The DRC report noted that in one case, a man died by suicide the day before his transfer to another state to face criminal charges. The DRC experts found that custody staff knew he had made a credible suicide attempt a few weeks earlier, and that he was experiencing considerable stress about being extradited. Yet the inmate’s treatment record did not reflect any sense of heightened risk requiring closer observation, monitoring, and clinical follow-up. The DRC experts determined that this suicide death may have been preventable had there been better communication among custody and mental health staff about the inmate’s situation.
“The realization and admittance of their guilt is the hardest. You’re not born with a crime. It’s your upbringing, your environment, circumstances you grow up in, the situations that shape you as a person,” said HCP, adding that alcoholism, drug addiction, and mental health issues as added stressors and conditions affecting inmates and the decisions they make.
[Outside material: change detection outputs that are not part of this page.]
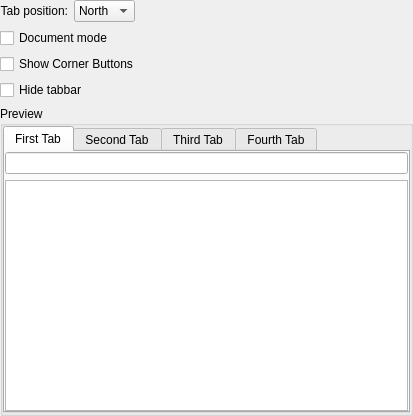
First picture: the form in kstyles/oxygen/demo/ui/oxygentabdemowidget.ui, repository mgottschlag/kwin-tiling, before the edit.
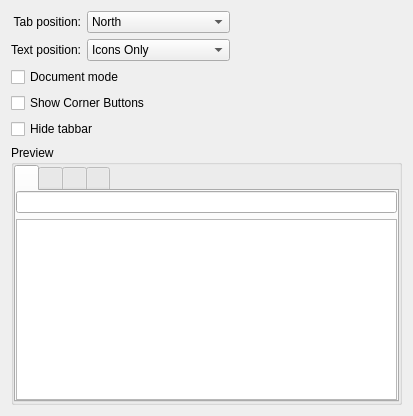
Second picture: the form after the edit. Custom widgets are drawn as their Qt base class.

Commit message: added combobox to show/hide icon and text in tabbar.

```diff
--- a/kstyles/oxygen/demo/ui/oxygentabdemowidget.ui
+++ b/kstyles/oxygen/demo/ui/oxygentabdemowidget.ui
@@ -10,10 +10,9 @@
     <height>416</height>
    </rect>
   </property>
+  <layout class="QVBoxLayout" name="verticalLayout_5">
+   <item>
   <layout class="QGridLayout" name="gridLayout">
-   <property name="margin">
-    <number>0</number>
-   </property>
    <item row="0" column="0">
     <widget class="QLabel" name="label">
      <property name="text">
@@ -51,7 +50,7 @@
      </item>
     </widget>
    </item>
-   <item row="0" column="2" colspan="2">
+     <item row="0" column="2">
     <spacer name="horizontalSpacer">
      <property name="orientation">
       <enum>Qt::Horizontal</enum>
@@ -64,41 +63,62 @@
      </property>
     </spacer>
    </item>
-   <item row="1" column="0" colspan="3">
+     <item row="1" column="0">
+      <widget class="QLabel" name="label_2">
+       <property name="text">
+        <string>Text position:</string>
+       </property>
+       <property name="alignment">
+        <set>Qt::AlignRight|Qt::AlignTrailing|Qt::AlignVCenter</set>
+       </property>
+       <property name="buddy">
+        <cstring>textPositionComboBox</cstring>
+       </property>
+      </widget>
+     </item>
+     <item row="1" column="1">
+      <widget class="KComboBox" name="textPositionComboBox">
+       <item>
+        <property name="text">
+         <string>Icons Only</string>
+        </property>
+       </item>
+       <item>
+        <property name="text">
+         <string>Text Only</string>
+        </property>
+       </item>
+       <item>
+        <property name="text">
+         <string>Text Alongside Icons</string>
+        </property>
+       </item>
+      </widget>
+     </item>
+    </layout>
+   </item>
+   <item>
     <widget class="QCheckBox" name="documentModeCheckBox">
      <property name="text">
       <string>Document mode</string>
      </property>
     </widget>
    </item>
-   <item row="2" column="0" colspan="3">
+   <item>
     <widget class="QCheckBox" name="cornerWidgetsCheckBox">
      <property name="text">
       <string>Show Corner Buttons</string>
      </property>
     </widget>
    </item>
-   <item row="2" column="3">
-    <spacer name="horizontalSpacer_2">
-     <property name="orientation">
-      <enum>Qt::Horizontal</enum>
-     </property>
-     <property name="sizeHint" stdset="0">
-      <size>
-       <width>249</width>
-       <height>20</height>
-      </size>
-     </property>
-    </spacer>
-   </item>
-   <item row="3" column="0" colspan="3">
+   <item>
     <widget class="QCheckBox" name="tabBarVisibilityCheckBox">
      <property name="text">
       <string>Hide tabbar</string>
      </property>
     </widget>
    </item>
-   <item row="4" column="0" colspan="4">
+   <item>
     <widget class="QGroupBox" name="groupBox">
      <property name="title">
       <string>Preview</string>
@@ -120,7 +140,7 @@
         </property>
         <widget class="QWidget" name="tab">
          <attribute name="title">
-          <string>First Tab</string>
+          <string/>
          </attribute>
          <layout class="QVBoxLayout" name="verticalLayout">
           <property name="margin">
@@ -140,12 +160,12 @@
         </widget>
         <widget class="QWidget" name="tab_3">
          <attribute name="title">
-          <string>Second Tab</string>
+          <string/>
          </attribute>
         </widget>
         <widget class="QWidget" name="tab_4">
          <attribute name="title">
-          <string>Third Tab</string>
+          <string/>
          </attribute>
          <layout class="QVBoxLayout" name="verticalLayout_4">
           <property name="margin">
@@ -175,7 +195,7 @@
         </widget>
         <widget class="QWidget" name="tab_2">
          <attribute name="title">
-          <string>Fourth Tab</string>
+          <string/>
          </attribute>
          <layout class="QVBoxLayout" name="verticalLayout_2">
           <property name="margin">
```
Lines whose indentation alone changed are shown as unchanged. The commit also changes 3 other files.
Epstein’s situation, in a story in the Washington Examiner by Jerry Dunleavy, states Epstein was reportedly found nearly unconscious on his cell floor with marks on the back of his neck back on July 23 in what was reportedly an earlier suicide attempt, after which he was placed on suicide watch temporarily.
What has not been typically addressed in articles is Epstein’s mental illness before being jailed and what his mental mindset before his death.
According to the Washington Examiner’s story a spokesperson for NYC Office of Chief Medical Examiner “there is no official cause of death yet,” and “We are investigating the cause of death and we have an open case.”
HCP notes, “You can’t really blame the health care professional because some can manipulate………….everyone.”
Speculation in media has suggested that powerful people had motive to want Epstein dead, since his testimony could have potentially implicated two U.S. presidents known to socialized with him as well as foreign heads of state, among other famous people.
Epstein had previously been convicted as a sex offender in Florida, which raises yet another possibility: could he have been targeted by inmates or guards?
While it’s not yet known just what caused Epstein’s death, HCP stated, “The rumor is true. Pedophiles get targeted. They (inmates) watch the news.”
For more information on local prison suicides including over-crowding, understaffing, other conditions and recommendations, see Suicides in San Diego County Jail--A System Failing People with Mental Illness.